> _ACTIVITY_
Below are some records; output all of them exactly.
[THE INPUT]
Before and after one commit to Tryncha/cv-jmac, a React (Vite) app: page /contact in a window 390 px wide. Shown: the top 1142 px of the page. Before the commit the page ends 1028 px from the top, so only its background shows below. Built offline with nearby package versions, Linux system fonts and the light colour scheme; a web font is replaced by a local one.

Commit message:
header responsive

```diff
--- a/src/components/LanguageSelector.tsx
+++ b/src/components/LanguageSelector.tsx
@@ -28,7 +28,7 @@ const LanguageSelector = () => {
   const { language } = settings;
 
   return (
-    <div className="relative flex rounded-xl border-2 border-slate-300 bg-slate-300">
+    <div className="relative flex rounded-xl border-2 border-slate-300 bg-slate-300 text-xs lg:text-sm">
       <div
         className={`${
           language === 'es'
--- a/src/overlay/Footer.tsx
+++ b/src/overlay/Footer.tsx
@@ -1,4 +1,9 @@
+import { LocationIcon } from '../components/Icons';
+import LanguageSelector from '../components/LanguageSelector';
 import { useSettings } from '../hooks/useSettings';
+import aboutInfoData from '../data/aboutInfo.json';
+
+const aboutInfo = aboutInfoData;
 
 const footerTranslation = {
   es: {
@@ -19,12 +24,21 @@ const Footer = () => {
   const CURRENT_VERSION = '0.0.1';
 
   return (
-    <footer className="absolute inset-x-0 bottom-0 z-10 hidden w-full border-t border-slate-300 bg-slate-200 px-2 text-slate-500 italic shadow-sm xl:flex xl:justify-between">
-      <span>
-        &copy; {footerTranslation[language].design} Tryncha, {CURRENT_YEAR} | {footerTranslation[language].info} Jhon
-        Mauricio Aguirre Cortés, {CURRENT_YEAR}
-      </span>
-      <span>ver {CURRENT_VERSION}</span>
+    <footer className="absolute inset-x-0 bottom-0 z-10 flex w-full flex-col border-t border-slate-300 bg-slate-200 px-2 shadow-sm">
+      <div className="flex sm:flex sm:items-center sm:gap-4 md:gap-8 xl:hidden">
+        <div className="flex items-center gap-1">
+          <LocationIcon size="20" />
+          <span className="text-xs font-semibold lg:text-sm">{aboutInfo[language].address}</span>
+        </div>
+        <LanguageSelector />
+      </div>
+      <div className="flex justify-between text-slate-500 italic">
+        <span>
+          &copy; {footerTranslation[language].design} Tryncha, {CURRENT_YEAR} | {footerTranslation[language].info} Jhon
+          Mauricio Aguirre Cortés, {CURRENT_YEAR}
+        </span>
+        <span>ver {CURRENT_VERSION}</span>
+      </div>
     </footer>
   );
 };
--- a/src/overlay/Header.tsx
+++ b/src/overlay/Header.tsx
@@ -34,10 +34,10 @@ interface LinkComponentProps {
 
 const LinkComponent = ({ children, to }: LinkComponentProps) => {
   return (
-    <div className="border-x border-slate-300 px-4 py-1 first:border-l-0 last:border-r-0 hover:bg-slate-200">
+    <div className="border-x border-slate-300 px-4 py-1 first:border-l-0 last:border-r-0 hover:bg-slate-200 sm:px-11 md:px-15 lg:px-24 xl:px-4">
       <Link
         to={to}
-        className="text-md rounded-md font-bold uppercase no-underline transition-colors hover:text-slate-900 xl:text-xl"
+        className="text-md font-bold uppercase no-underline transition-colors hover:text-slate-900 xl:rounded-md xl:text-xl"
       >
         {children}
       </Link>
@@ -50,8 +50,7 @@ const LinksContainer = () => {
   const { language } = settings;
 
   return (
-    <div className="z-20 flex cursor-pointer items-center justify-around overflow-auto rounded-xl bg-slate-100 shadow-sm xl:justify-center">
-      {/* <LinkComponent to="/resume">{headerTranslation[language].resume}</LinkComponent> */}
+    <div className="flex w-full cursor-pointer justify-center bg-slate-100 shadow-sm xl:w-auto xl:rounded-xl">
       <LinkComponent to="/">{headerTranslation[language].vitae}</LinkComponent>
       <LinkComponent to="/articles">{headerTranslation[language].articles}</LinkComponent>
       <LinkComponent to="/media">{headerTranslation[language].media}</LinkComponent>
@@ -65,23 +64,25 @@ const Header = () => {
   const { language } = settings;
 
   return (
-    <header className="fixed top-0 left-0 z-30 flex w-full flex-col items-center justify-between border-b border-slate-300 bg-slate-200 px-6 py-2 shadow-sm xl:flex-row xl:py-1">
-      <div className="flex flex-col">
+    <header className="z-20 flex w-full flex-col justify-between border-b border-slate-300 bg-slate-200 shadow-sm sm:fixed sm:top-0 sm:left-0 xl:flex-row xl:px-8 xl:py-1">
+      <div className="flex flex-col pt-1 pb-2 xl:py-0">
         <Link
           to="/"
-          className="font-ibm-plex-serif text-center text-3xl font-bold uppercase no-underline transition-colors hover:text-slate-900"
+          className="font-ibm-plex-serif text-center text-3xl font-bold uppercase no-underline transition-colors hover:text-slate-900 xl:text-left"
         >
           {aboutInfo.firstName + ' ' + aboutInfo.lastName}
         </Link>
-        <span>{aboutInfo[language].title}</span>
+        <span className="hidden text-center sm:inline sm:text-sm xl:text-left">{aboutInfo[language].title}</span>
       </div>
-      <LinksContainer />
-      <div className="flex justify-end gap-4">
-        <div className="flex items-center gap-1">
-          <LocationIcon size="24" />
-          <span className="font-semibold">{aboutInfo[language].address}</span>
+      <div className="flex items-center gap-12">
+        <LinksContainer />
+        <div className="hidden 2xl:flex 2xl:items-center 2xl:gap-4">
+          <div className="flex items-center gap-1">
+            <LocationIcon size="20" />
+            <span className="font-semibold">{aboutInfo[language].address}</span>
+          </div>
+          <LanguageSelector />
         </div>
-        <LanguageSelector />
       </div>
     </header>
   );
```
[/THE INPUT]
> _OUTPUT OF THE EXERCISE_
Before and after one commit to Tryncha/cv-jmac, a React (Vite) app: page /contact in a window 390 px wide. Shown: the top 1142 px of the page. Before the commit the page ends 1028 px from the top, so only its background shows below. Built offline with nearby package versions, Linux system fonts and the light colour scheme; a web font is replaced by a local one.

Commit message:
header responsive

```diff
--- a/src/components/LanguageSelector.tsx
+++ b/src/components/LanguageSelector.tsx
@@ -28,7 +28,7 @@ const LanguageSelector = () => {
   const { language } = settings;
 
   return (
-    <div className="relative flex rounded-xl border-2 border-slate-300 bg-slate-300">
+    <div className="relative flex rounded-xl border-2 border-slate-300 bg-slate-300 text-xs lg:text-sm">
       <div
         className={`${
           language === 'es'
--- a/src/overlay/Footer.tsx
+++ b/src/overlay/Footer.tsx
@@ -1,4 +1,9 @@
+import { LocationIcon } from '../components/Icons';
+import LanguageSelector from '../components/LanguageSelector';
 import { useSettings } from '../hooks/useSettings';
+import aboutInfoData from '../data/aboutInfo.json';
+
+const aboutInfo = aboutInfoData;
 
 const footerTranslation = {
   es: {
@@ -19,12 +24,21 @@ const Footer = () => {
   const CURRENT_VERSION = '0.0.1';
 
   return (
-    <footer className="absolute inset-x-0 bottom-0 z-10 hidden w-full border-t border-slate-300 bg-slate-200 px-2 text-slate-500 italic shadow-sm xl:flex xl:justify-between">
-      <span>
-        &copy; {footerTranslation[language].design} Tryncha, {CURRENT_YEAR} | {footerTranslation[language].info} Jhon
-        Mauricio Aguirre Cortés, {CURRENT_YEAR}
-      </span>
-      <span>ver {CURRENT_VERSION}</span>
+    <footer className="absolute inset-x-0 bottom-0 z-10 flex w-full flex-col border-t border-slate-300 bg-slate-200 px-2 shadow-sm">
+      <div className="flex sm:flex sm:items-center sm:gap-4 md:gap-8 xl:hidden">
+        <div className="flex items-center gap-1">
+          <LocationIcon size="20" />
+          <span className="text-xs font-semibold lg:text-sm">{aboutInfo[language].address}</span>
+        </div>
+        <LanguageSelector />
+      </div>
+      <div className="flex justify-between text-slate-500 italic">
+        <span>
+          &copy; {footerTranslation[language].design} Tryncha, {CURRENT_YEAR} | {footerTranslation[language].info} Jhon
+          Mauricio Aguirre Cortés, {CURRENT_YEAR}
+        </span>
+        <span>ver {CURRENT_VERSION}</span>
+      </div>
     </footer>
   );
 };
--- a/src/overlay/Header.tsx
+++ b/src/overlay/Header.tsx
@@ -34,10 +34,10 @@ interface LinkComponentProps {
 
 const LinkComponent = ({ children, to }: LinkComponentProps) => {
   return (
-    <div className="border-x border-slate-300 px-4 py-1 first:border-l-0 last:border-r-0 hover:bg-slate-200">
+    <div className="border-x border-slate-300 px-4 py-1 first:border-l-0 last:border-r-0 hover:bg-slate-200 sm:px-11 md:px-15 lg:px-24 xl:px-4">
       <Link
         to={to}
-        className="text-md rounded-md font-bold uppercase no-underline transition-colors hover:text-slate-900 xl:text-xl"
+        className="text-md font-bold uppercase no-underline transition-colors hover:text-slate-900 xl:rounded-md xl:text-xl"
       >
         {children}
       </Link>
@@ -50,8 +50,7 @@ const LinksContainer = () => {
   const { language } = settings;
 
   return (
-    <div className="z-20 flex cursor-pointer items-center justify-around overflow-auto rounded-xl bg-slate-100 shadow-sm xl:justify-center">
-      {/* <LinkComponent to="/resume">{headerTranslation[language].resume}</LinkComponent> */}
+    <div className="flex w-full cursor-pointer justify-center bg-slate-100 shadow-sm xl:w-auto xl:rounded-xl">
       <LinkComponent to="/">{headerTranslation[language].vitae}</LinkComponent>
       <LinkComponent to="/articles">{headerTranslation[language].articles}</LinkComponent>
       <LinkComponent to="/media">{headerTranslation[language].media}</LinkComponent>
@@ -65,23 +64,25 @@ const Header = () => {
   const { language } = settings;
 
   return (
-    <header className="fixed top-0 left-0 z-30 flex w-full flex-col items-center justify-between border-b border-slate-300 bg-slate-200 px-6 py-2 shadow-sm xl:flex-row xl:py-1">
-      <div className="flex flex-col">
+    <header className="z-20 flex w-full flex-col justify-between border-b border-slate-300 bg-slate-200 shadow-sm sm:fixed sm:top-0 sm:left-0 xl:flex-row xl:px-8 xl:py-1">
+      <div className="flex flex-col pt-1 pb-2 xl:py-0">
         <Link
           to="/"
-          className="font-ibm-plex-serif text-center text-3xl font-bold uppercase no-underline transition-colors hover:text-slate-900"
+          className="font-ibm-plex-serif text-center text-3xl font-bold uppercase no-underline transition-colors hover:text-slate-900 xl:text-left"
         >
           {aboutInfo.firstName + ' ' + aboutInfo.lastName}
         </Link>
-        <span>{aboutInfo[language].title}</span>
+        <span className="hidden text-center sm:inline sm:text-sm xl:text-left">{aboutInfo[language].title}</span>
       </div>
-      <LinksContainer />
-      <div className="flex justify-end gap-4">
-        <div className="flex items-center gap-1">
-          <LocationIcon size="24" />
-          <span className="font-semibold">{aboutInfo[language].address}</span>
+      <div className="flex items-center gap-12">
+        <LinksContainer />
+        <div className="hidden 2xl:flex 2xl:items-center 2xl:gap-4">
+          <div className="flex items-center gap-1">
+            <LocationIcon size="20" />
+            <span className="font-semibold">{aboutInfo[language].address}</span>
+          </div>
+          <LanguageSelector />
         </div>
-        <LanguageSelector />
       </div>
     </header>
   );
```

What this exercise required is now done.